EXERCISE INPUT >>
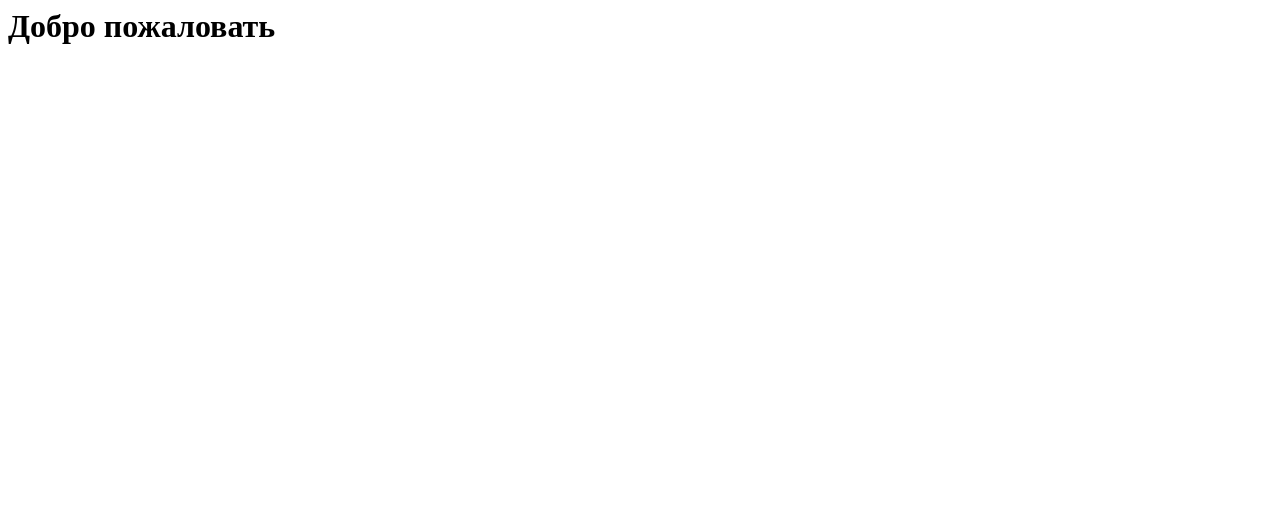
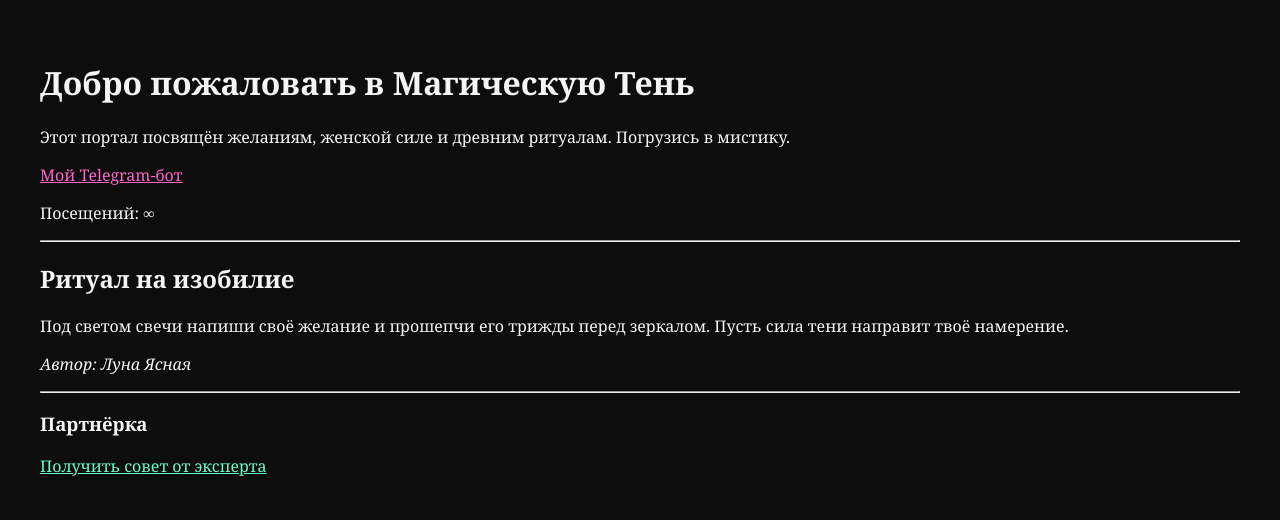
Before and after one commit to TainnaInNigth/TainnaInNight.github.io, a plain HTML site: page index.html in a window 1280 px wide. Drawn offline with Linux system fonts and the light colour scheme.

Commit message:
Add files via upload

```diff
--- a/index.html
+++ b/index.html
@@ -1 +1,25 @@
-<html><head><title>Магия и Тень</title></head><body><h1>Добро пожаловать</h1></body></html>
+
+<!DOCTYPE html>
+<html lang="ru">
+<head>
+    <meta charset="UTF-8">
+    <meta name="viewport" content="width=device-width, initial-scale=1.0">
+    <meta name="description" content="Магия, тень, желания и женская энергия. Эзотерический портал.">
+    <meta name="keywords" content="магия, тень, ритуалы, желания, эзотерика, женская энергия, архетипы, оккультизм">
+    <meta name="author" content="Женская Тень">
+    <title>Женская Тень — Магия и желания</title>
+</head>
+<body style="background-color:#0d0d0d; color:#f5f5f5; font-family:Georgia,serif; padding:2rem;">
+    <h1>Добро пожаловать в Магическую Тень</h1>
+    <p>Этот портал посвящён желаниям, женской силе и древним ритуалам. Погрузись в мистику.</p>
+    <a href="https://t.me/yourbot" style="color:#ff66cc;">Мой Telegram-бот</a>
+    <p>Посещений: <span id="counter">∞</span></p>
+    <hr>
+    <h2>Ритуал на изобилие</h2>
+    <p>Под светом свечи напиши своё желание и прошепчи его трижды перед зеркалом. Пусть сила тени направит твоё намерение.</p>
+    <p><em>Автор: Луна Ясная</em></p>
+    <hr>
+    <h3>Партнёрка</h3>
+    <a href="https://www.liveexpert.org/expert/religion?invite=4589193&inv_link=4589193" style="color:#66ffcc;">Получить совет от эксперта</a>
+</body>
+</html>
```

WORK ORDER >> Return the listing above word for word. Keep the images out.

TASK SOLUTION >>
Before and after one commit to TainnaInNigth/TainnaInNight.github.io, a plain HTML site: page index.html in a window 1280 px wide. Drawn offline with Linux system fonts and the light colour scheme.

Commit message:
Add files via upload

```diff
--- a/index.html
+++ b/index.html
@@ -1 +1,25 @@
-<html><head><title>Магия и Тень</title></head><body><h1>Добро пожаловать</h1></body></html>
+
+<!DOCTYPE html>
+<html lang="ru">
+<head>
+    <meta charset="UTF-8">
+    <meta name="viewport" content="width=device-width, initial-scale=1.0">
+    <meta name="description" content="Магия, тень, желания и женская энергия. Эзотерический портал.">
+    <meta name="keywords" content="магия, тень, ритуалы, желания, эзотерика, женская энергия, архетипы, оккультизм">
+    <meta name="author" content="Женская Тень">
+    <title>Женская Тень — Магия и желания</title>
+</head>
+<body style="background-color:#0d0d0d; color:#f5f5f5; font-family:Georgia,serif; padding:2rem;">
+    <h1>Добро пожаловать в Магическую Тень</h1>
+    <p>Этот портал посвящён желаниям, женской силе и древним ритуалам. Погрузись в мистику.</p>
+    <a href="https://t.me/yourbot" style="color:#ff66cc;">Мой Telegram-бот</a>
+    <p>Посещений: <span id="counter">∞</span></p>
+    <hr>
+    <h2>Ритуал на изобилие</h2>
+    <p>Под светом свечи напиши своё желание и прошепчи его трижды перед зеркалом. Пусть сила тени направит твоё намерение.</p>
+    <p><em>Автор: Луна Ясная</em></p>
+    <hr>
+    <h3>Партнёрка</h3>
+    <a href="https://www.liveexpert.org/expert/religion?invite=4589193&inv_link=4589193" style="color:#66ffcc;">Получить совет от эксперта</a>
+</body>
+</html>
```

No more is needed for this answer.